Write down the listing again exactly as it appears below, without its pictures.
[[ Data excerpts, beginning ]]
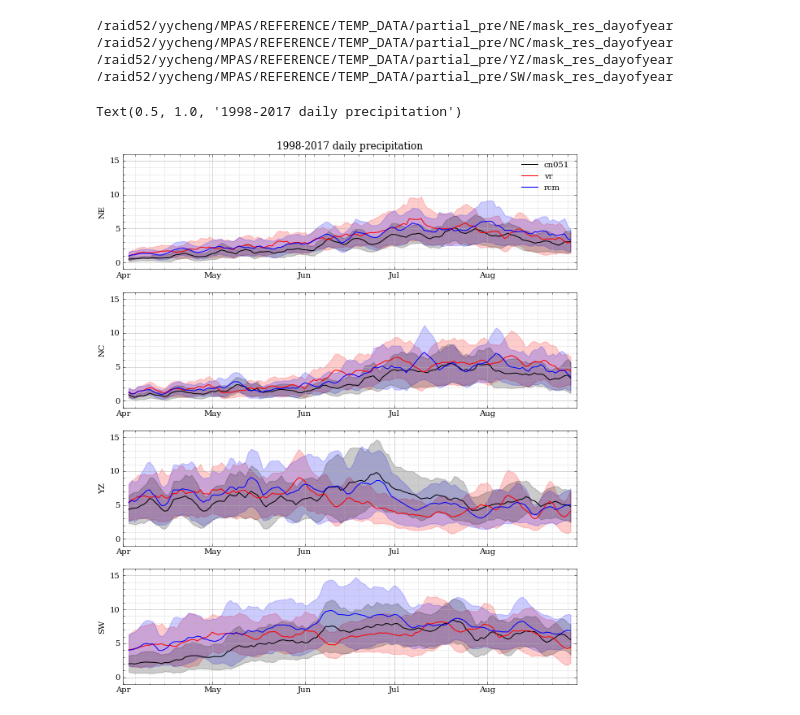
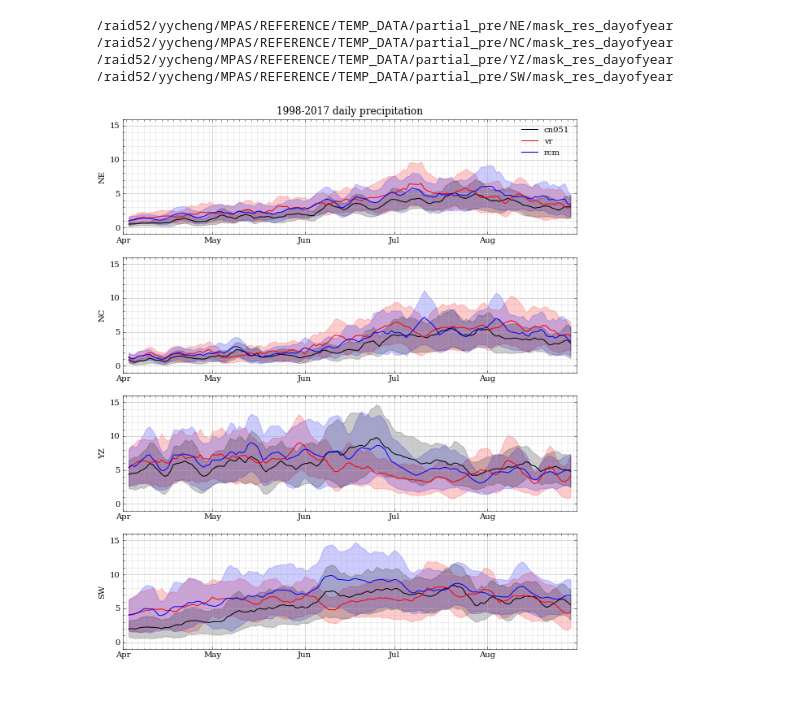
Before and after one commit to dozerlcl/MPAS_case_study, a Jupyter notebook: 92-25km_vr_rcm_postprocess/visualization/check_obs/check_cn051/pre/time_series_partial/precip_timemean_all_partial.ipynb, the cells around one changed output. Saved outputs shown, nothing was run; the diff lists cells and outputs as text; code cells hidden in the pictures.

```diff
--- a/92-25km_vr_rcm_postprocess/visualization/check_obs/check_cn051/pre/time_series_partial/precip_timemean_all_partial.ipynb
+++ b/92-25km_vr_rcm_postprocess/visualization/check_obs/check_cn051/pre/time_series_partial/precip_timemean_all_partial.ipynb
@@ -82,34 +82,33 @@ for i in partial_list:
 
     # fig, ax = plt.subplots()
     # ax.plot_date(idx.to_pydatetime(), 'v-')
     ax[inum] = plot_pd.plot(figsize=(10,12),style=['-k','-r','-b'],ax = ax[inum])
-    ax[inum].xaxis.set_minor_locator(dates.DayLocator(interval=5))
     # ax.xaxis.set_minor_formatter(dates.DateFormatter('%d\n%a'))
     ax[inum].fill_between(plot_pd.index, plot_pd['vr'].values+std_pd['vr'].values, plot_pd['vr'].values-std_pd['vr'].values, color = 'r', alpha = 0.2)
     ax[inum].fill_between(plot_pd.index, plot_pd['rcm'].values+std_pd['rcm'].values, plot_pd['rcm'].values-std_pd['rcm'].values, color = 'b', alpha = 0.2)
     ax[inum].fill_between(plot_pd.index, plot_pd['cn051'].values+std_pd['cn051'].values, plot_pd['cn051'].values-std_pd['cn051'].values, color = 'k', alpha = 0.2)
     # ax[inum].set_xlim([xmin,xmax])
     ax[inum].xaxis.grid(True, which="minor", linestyle = ":")
     ax[inum].xaxis.grid(True, which="major", linestyle = "-")
     ax[inum].yaxis.grid(True, which="minor", linestyle = ":")
     ax[inum].yaxis.grid(True, which="major", linestyle = "-")
 
     ax[inum].yaxis.set_major_locator(MultipleLocator(5.))
     ax[inum].yaxis.set_major_formatter(FormatStrFormatter('%1.f'))
     ax[inum].yaxis.set_minor_locator(MultipleLocator(1.))
 
     ax[inum].set_ylim([ymin,ymax])
     ax[inum].set_ylabel(i)
     ax[inum].get_legend().remove()
     ax[inum].xaxis.set_major_locator(dates.MonthLocator())
     ax[inum].xaxis.set_major_formatter(dates.DateFormatter('%b'))
+    ax[inum].xaxis.set_minor_locator(dates.DayLocator(interval=2))
     inum = inum + 1
 
 ax[0].legend()
 ax[0].set_title("1998-2017 daily precipitation")
 # 背景设置为白色，否则会成为透明，png格式下
 # fig.patch.set_facecolor('white')
-# plt.savefig("./output_pic/series_dayofyear.png", dpi = 300)
+plt.savefig("./output_pic/98-17_pre_series_dayofyear.png", dpi = 300)
 # %% [output]
-Text(0.5, 1.0, '1998-2017 daily precipitation')
-[figure, old version]
+[figure, new version]
```
Also changed, not shown: 22 other files.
[[ Data excerpts, end ]]
:: Answer box ::
Before and after one commit to dozerlcl/MPAS_case_study, a Jupyter notebook: 92-25km_vr_rcm_postprocess/visualization/check_obs/check_cn051/pre/time_series_partial/precip_timemean_all_partial.ipynb, the cells around one changed output. Saved outputs shown, nothing was run; the diff lists cells and outputs as text; code cells hidden in the pictures.

```diff
--- a/92-25km_vr_rcm_postprocess/visualization/check_obs/check_cn051/pre/time_series_partial/precip_timemean_all_partial.ipynb
+++ b/92-25km_vr_rcm_postprocess/visualization/check_obs/check_cn051/pre/time_series_partial/precip_timemean_all_partial.ipynb
@@ -82,34 +82,33 @@ for i in partial_list:
 
     # fig, ax = plt.subplots()
     # ax.plot_date(idx.to_pydatetime(), 'v-')
     ax[inum] = plot_pd.plot(figsize=(10,12),style=['-k','-r','-b'],ax = ax[inum])
-    ax[inum].xaxis.set_minor_locator(dates.DayLocator(interval=5))
     # ax.xaxis.set_minor_formatter(dates.DateFormatter('%d\n%a'))
     ax[inum].fill_between(plot_pd.index, plot_pd['vr'].values+std_pd['vr'].values, plot_pd['vr'].values-std_pd['vr'].values, color = 'r', alpha = 0.2)
     ax[inum].fill_between(plot_pd.index, plot_pd['rcm'].values+std_pd['rcm'].values, plot_pd['rcm'].values-std_pd['rcm'].values, color = 'b', alpha = 0.2)
     ax[inum].fill_between(plot_pd.index, plot_pd['cn051'].values+std_pd['cn051'].values, plot_pd['cn051'].values-std_pd['cn051'].values, color = 'k', alpha = 0.2)
     # ax[inum].set_xlim([xmin,xmax])
     ax[inum].xaxis.grid(True, which="minor", linestyle = ":")
     ax[inum].xaxis.grid(True, which="major", linestyle = "-")
     ax[inum].yaxis.grid(True, which="minor", linestyle = ":")
     ax[inum].yaxis.grid(True, which="major", linestyle = "-")
 
     ax[inum].yaxis.set_major_locator(MultipleLocator(5.))
     ax[inum].yaxis.set_major_formatter(FormatStrFormatter('%1.f'))
     ax[inum].yaxis.set_minor_locator(MultipleLocator(1.))
 
     ax[inum].set_ylim([ymin,ymax])
     ax[inum].set_ylabel(i)
     ax[inum].get_legend().remove()
     ax[inum].xaxis.set_major_locator(dates.MonthLocator())
     ax[inum].xaxis.set_major_formatter(dates.DateFormatter('%b'))
+    ax[inum].xaxis.set_minor_locator(dates.DayLocator(interval=2))
     inum = inum + 1
 
 ax[0].legend()
 ax[0].set_title("1998-2017 daily precipitation")
 # 背景设置为白色，否则会成为透明，png格式下
 # fig.patch.set_facecolor('white')
-# plt.savefig("./output_pic/series_dayofyear.png", dpi = 300)
+plt.savefig("./output_pic/98-17_pre_series_dayofyear.png", dpi = 300)
 # %% [output]
-Text(0.5, 1.0, '1998-2017 daily precipitation')
-[figure, old version]
+[figure, new version]
```
Also changed, not shown: 22 other files.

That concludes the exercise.